Web interface edit records
--- --- ---

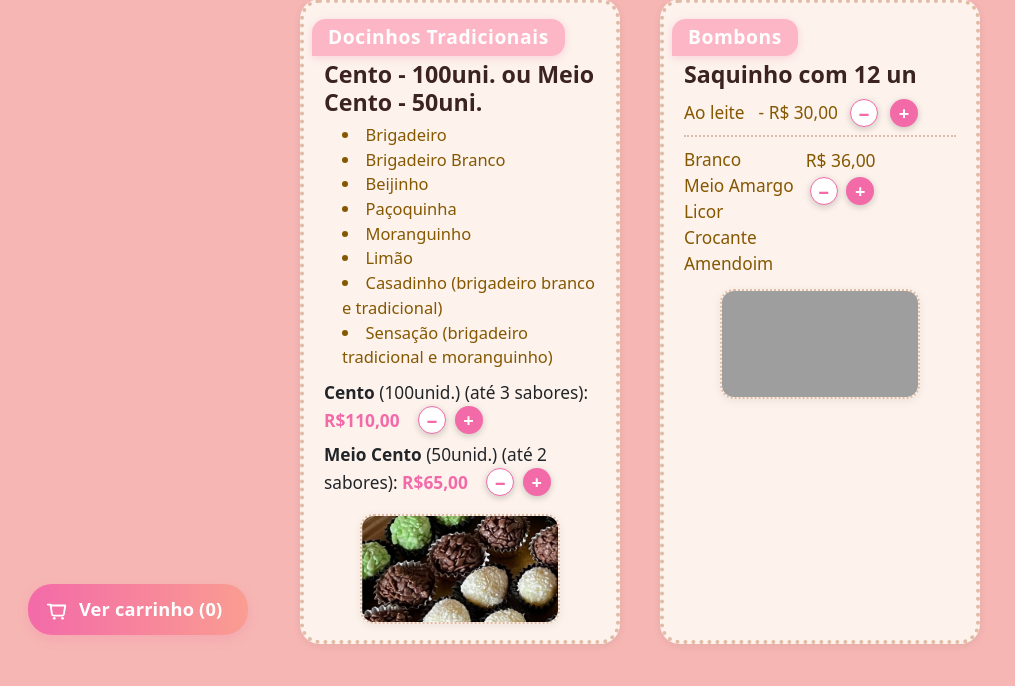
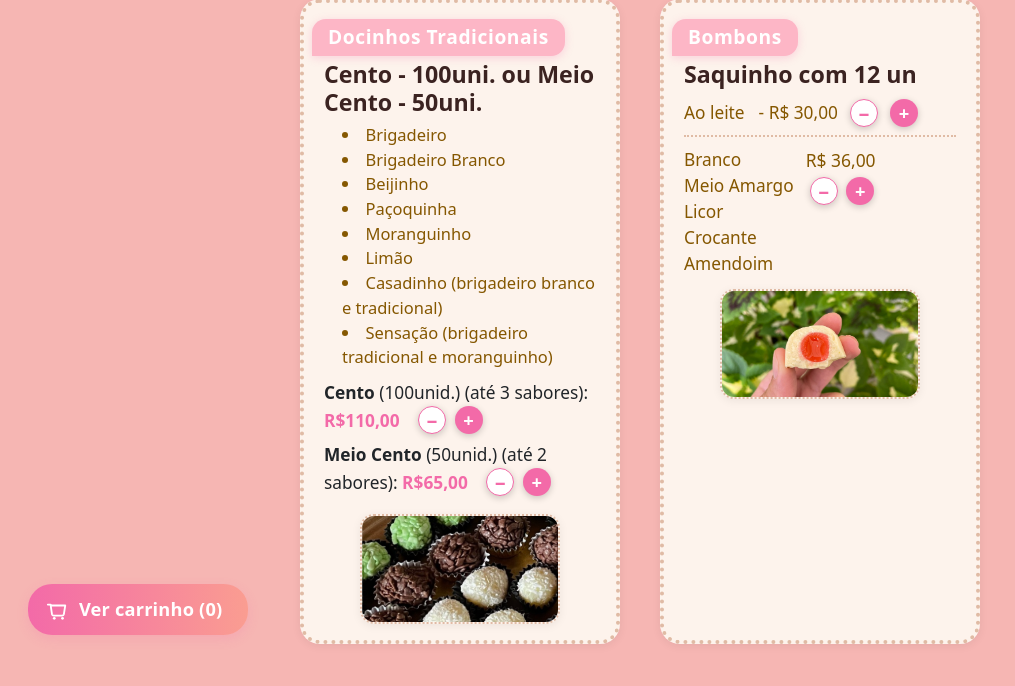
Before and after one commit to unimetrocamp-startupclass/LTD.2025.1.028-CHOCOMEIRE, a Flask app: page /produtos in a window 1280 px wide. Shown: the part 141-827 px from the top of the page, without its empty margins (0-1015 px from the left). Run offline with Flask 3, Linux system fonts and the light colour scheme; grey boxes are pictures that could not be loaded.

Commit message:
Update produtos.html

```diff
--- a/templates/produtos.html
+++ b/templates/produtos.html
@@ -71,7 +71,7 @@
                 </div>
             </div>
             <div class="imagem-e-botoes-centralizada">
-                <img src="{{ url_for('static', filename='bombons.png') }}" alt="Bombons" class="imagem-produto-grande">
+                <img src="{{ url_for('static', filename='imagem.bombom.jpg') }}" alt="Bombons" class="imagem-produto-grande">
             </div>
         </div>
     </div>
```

--- --- ---

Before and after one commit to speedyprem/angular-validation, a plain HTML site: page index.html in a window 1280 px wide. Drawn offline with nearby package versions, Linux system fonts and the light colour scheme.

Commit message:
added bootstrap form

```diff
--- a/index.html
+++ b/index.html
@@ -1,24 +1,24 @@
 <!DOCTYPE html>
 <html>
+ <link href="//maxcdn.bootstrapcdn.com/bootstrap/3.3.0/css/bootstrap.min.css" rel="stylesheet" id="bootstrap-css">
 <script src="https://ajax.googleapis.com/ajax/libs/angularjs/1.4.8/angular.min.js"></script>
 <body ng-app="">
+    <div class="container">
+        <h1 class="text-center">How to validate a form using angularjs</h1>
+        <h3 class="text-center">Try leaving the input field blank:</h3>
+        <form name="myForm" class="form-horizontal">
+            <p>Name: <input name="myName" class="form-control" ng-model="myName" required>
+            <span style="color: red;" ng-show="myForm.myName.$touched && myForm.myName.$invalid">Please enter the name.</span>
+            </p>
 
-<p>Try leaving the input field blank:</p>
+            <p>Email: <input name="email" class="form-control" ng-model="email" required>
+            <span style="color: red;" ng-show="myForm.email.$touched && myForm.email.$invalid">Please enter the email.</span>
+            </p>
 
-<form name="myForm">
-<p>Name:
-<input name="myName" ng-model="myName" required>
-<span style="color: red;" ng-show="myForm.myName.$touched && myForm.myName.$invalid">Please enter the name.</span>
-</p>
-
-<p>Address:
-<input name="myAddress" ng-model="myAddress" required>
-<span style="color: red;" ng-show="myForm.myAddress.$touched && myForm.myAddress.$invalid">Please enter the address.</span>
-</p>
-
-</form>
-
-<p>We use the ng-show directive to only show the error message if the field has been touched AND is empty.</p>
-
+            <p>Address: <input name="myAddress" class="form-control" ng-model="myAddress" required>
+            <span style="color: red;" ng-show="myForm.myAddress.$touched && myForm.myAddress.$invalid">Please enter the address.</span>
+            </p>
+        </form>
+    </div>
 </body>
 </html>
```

--- --- ---

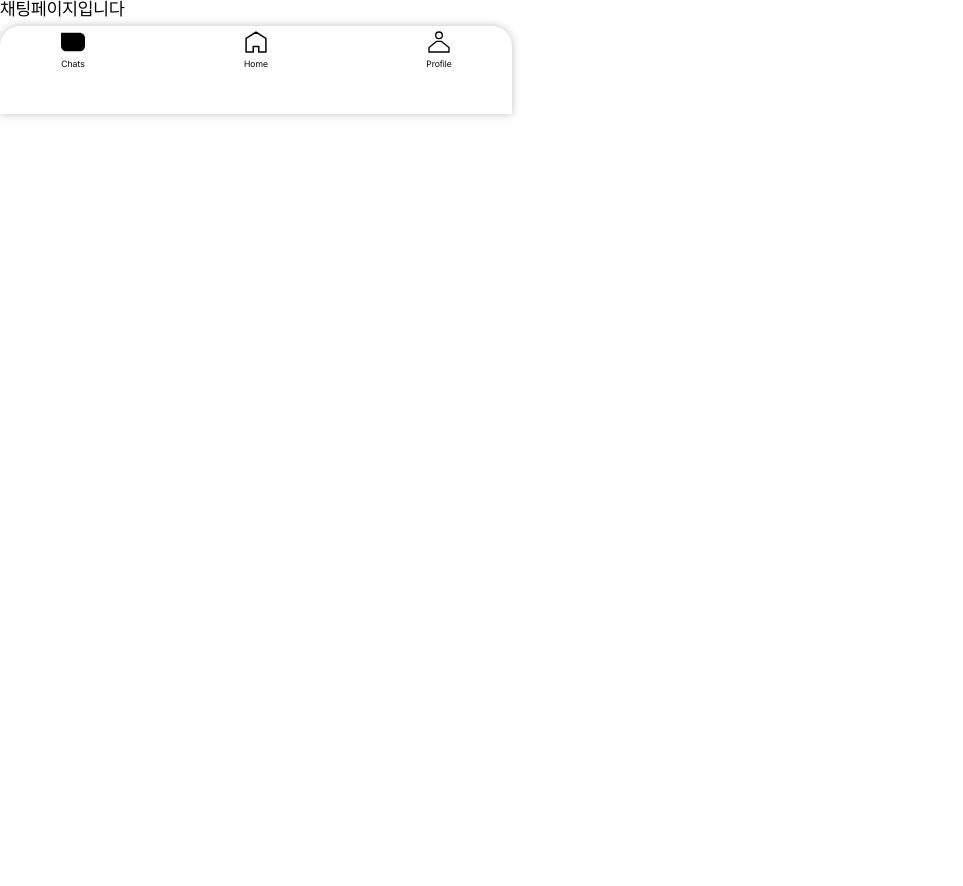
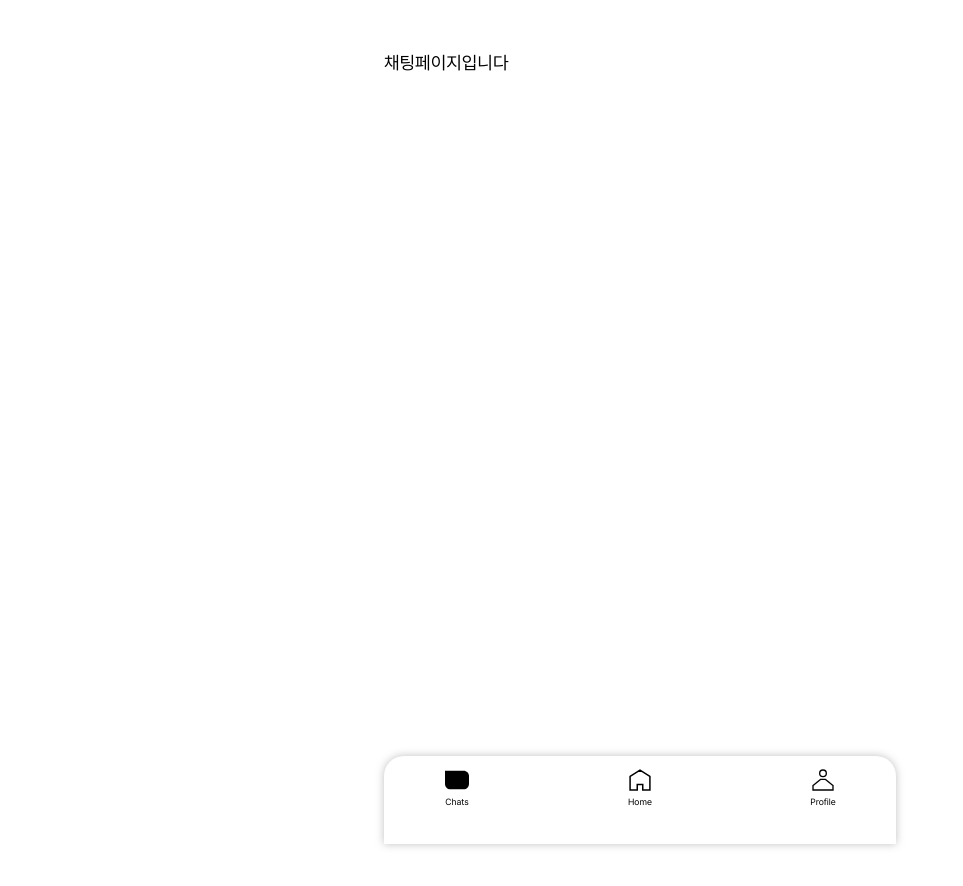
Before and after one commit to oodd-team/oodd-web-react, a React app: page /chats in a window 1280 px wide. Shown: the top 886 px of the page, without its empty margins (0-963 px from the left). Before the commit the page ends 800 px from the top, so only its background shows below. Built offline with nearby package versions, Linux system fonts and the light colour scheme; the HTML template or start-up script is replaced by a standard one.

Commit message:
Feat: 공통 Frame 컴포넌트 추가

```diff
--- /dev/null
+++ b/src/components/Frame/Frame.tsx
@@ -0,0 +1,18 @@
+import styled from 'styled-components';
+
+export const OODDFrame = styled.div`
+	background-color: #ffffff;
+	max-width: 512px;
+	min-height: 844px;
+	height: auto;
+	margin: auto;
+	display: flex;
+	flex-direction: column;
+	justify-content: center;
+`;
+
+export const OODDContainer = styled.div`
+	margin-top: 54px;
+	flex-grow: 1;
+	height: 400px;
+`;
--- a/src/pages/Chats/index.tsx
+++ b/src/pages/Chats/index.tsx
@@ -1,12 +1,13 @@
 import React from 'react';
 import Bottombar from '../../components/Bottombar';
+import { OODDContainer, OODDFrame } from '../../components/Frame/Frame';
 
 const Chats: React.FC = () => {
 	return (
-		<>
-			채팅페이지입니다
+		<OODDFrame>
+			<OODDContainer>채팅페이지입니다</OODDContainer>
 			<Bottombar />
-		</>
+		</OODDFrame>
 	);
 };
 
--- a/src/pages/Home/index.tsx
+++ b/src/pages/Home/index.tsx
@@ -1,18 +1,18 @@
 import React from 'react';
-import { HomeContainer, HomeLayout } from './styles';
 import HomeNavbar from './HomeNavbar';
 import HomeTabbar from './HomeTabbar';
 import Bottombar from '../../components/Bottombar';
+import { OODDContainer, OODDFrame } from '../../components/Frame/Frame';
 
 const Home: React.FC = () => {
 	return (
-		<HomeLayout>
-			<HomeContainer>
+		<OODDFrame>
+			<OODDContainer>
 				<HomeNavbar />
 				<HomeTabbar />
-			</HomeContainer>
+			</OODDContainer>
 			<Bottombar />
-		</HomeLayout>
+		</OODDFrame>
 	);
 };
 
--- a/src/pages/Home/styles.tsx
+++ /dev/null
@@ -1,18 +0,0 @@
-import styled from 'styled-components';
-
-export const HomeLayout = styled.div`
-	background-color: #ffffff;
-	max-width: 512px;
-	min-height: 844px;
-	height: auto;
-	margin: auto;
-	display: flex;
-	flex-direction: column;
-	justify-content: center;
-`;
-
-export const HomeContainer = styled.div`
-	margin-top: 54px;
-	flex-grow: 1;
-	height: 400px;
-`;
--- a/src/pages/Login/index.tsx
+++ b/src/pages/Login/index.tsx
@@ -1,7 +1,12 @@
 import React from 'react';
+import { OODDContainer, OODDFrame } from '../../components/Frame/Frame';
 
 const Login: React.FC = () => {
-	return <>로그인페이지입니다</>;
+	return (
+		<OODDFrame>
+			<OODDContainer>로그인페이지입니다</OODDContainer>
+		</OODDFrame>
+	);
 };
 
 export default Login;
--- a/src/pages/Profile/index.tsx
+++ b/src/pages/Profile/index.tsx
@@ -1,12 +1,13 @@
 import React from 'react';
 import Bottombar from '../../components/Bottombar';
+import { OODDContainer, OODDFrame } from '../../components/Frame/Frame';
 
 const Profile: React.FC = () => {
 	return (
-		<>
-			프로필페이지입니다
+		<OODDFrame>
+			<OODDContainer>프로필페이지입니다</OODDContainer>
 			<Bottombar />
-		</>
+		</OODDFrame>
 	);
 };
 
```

--- --- ---

(WHAT YOU NEED TO DO)
Using only the data above, copy out the lines that include the word "index".

(ANSWER TO THE EXERCISE)
Before and after one commit to speedyprem/angular-validation, a plain HTML site: page index.html in a window 1280 px wide. Drawn offline with nearby package versions, Linux system fonts and the light colour scheme.
--- a/index.html
+++ b/index.html
--- a/src/pages/Chats/index.tsx
+++ b/src/pages/Chats/index.tsx
--- a/src/pages/Home/index.tsx
+++ b/src/pages/Home/index.tsx
--- a/src/pages/Login/index.tsx
+++ b/src/pages/Login/index.tsx
--- a/src/pages/Profile/index.tsx
+++ b/src/pages/Profile/index.tsx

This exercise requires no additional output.